Hmm yeah honestly it’s something that I haven’t always stood by, but I knew afterwards that it was something that I shouldn’t have done. That’s why I feel so strongly. I understand what you’re saying about FMA:B. One of the reasons I liked it was because it showed a man who had sinned, knew it, and didn’t know what to do next. Edward Elric was a man seeking redemption and fighting to do everything in his power to do right. I find it interesting that hyper violence is something you try to stay away from. What was your opinion of Attack on Titan? I also am curious have you seen Noir?
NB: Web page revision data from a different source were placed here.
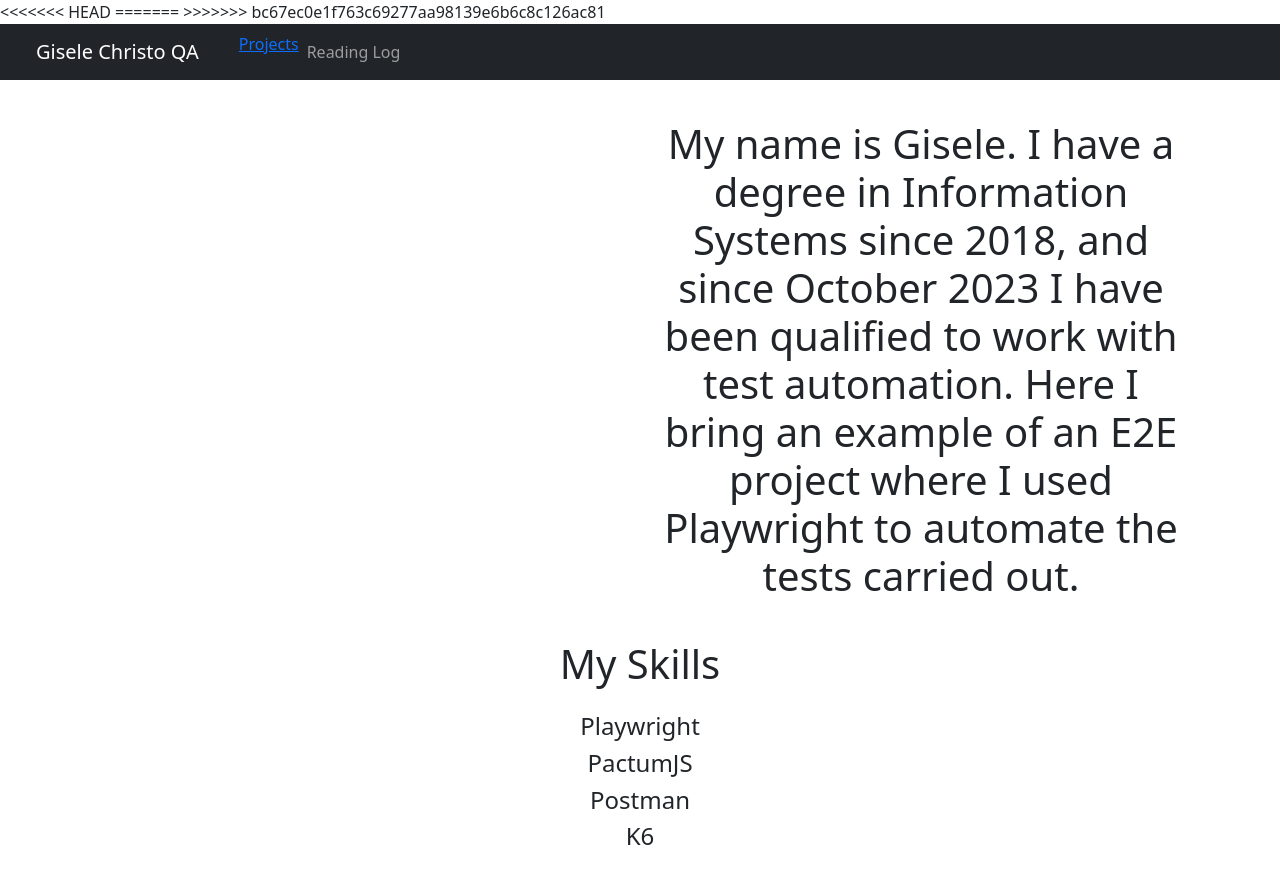
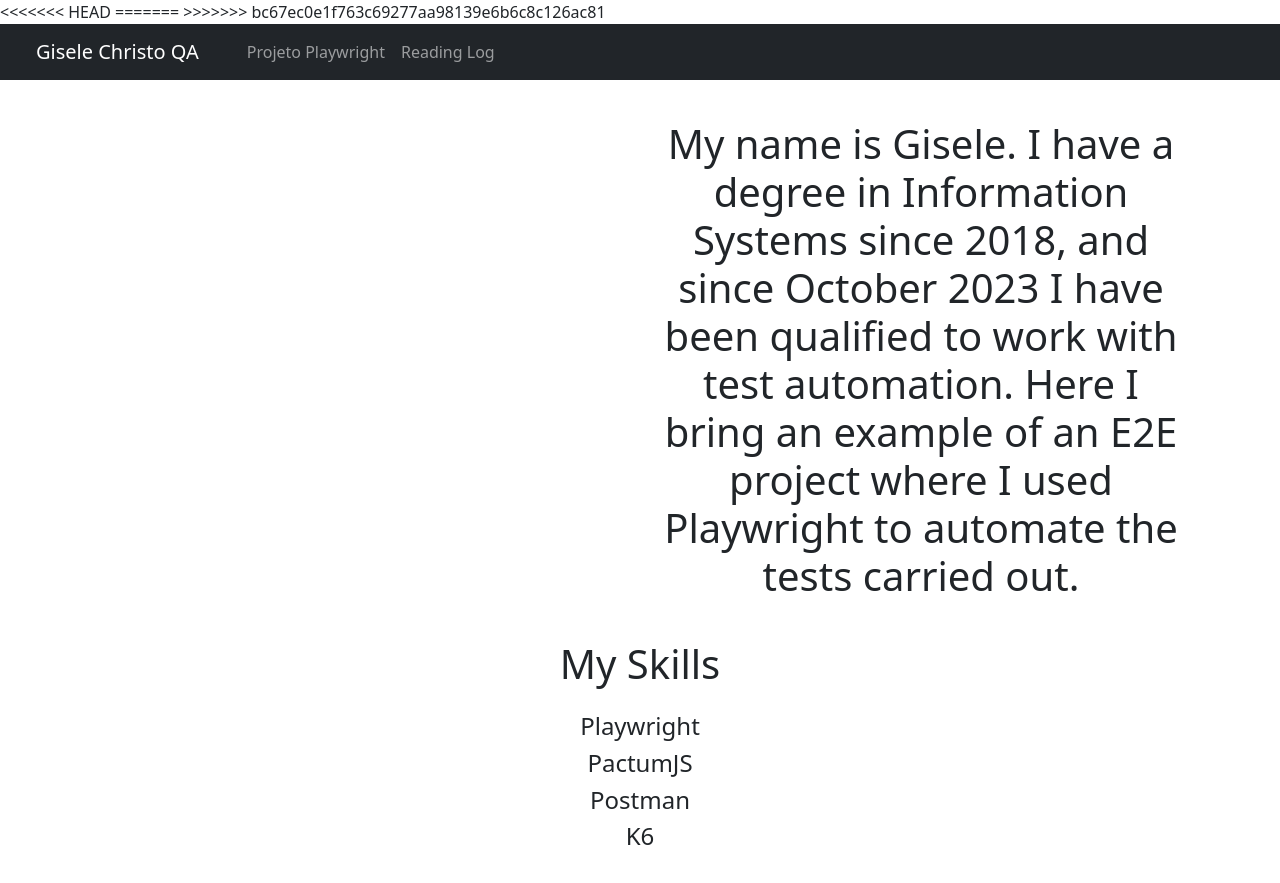
Before and after one commit to Giselesct/Giselesct.github.io, a website: page index.html in a window 1280 px wide. Drawn offline with nearby package versions, Linux system fonts and the light colour scheme.

Commit message:
editando

```diff
--- a/index.html
+++ b/index.html
@@ -31,7 +31,7 @@
                 <div class="collapse navbar-collapse" id="navbarTogglerDemo02">
                     <ul class="navbar-nav me-auto mb-2 mb-lg-0">
                         <li class="nav-item">
-                            <a class="nav-https://github.com/Giselesct/Giselesct.github.io" href="#">Projects</a>
+                            <a class="nav-link" href="https://github.com/Giselesct/Giselesct.github.io">Projeto Playwright</a>
                         </li>
                         <li class="nav-item">
                             <a class="nav-link" href="#">Reading Log</a>
```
I watched it and honestly it was a really good action/mystery series that didn’t have any fanservice that I can remember and the violence was actually really low for a series like that.
I’m a pretty big fan of Attack on Titan (though other writers on this blog didn’t like it nearly so much). I feel there’s also a lot to explore in the series in terms of spiritual ideas. You can find the many, many posts we’ve done on the series in our Attack on Titan tag (including a couple within the past two weeks).
I’ve seen about half of Noir, but I never finished it. It’s certainly a very stylish and cool series – I remember it well.
Great post and comments! I think another point to consider is that anime is a medium, not a genre. Like any other medium, you’ll have all kinds of genres, from romance and action to porn. Of course each person needs to discern what personally suits her and be attentive to her own conscience, but the first step is to not make broad generalization. Anyway, I just wanted to add that into the discussion 😉
Thanks for sharing – a very important point. Individuals with little knowledge of anime do often see it as a genre, rather than a medium, and perhaps it’s in all our best interest to let people know otherwise (“Are movies a genre? No? The same goes for anime…”).
I completely agree! (I’m always kind of tick off when I look at an anime section of a store or website and it’s just the one section.) The thing is though like many other mediums eg american comic books, movies, tv shows (live action especially). They do often have several recurring themes that seem to crop up in varying degrees. Often negative ones. As examples I’d say fan service, fortune telling, and occult symbolism. That being said there always really good series out there that are the exception to the rule. these are the Usagi Drops, the Triguns and the Kanons. They show a beautiful story that isn’t marred by all of the things of the world and come surprisingly close to showing a bit of light.
Oh, and I would go even further and say that those series in particular do a wonderful job of “showing the light.” Without realizing it, and without intention (though perhaps Trigun was WITH intention), grace, sacrifice, and love are demonstrated in these series to an extent that is impossible or rare in the world. We often look to anime to find things we don’t have in real life, and which ultimately function as glimpses of that which is to come.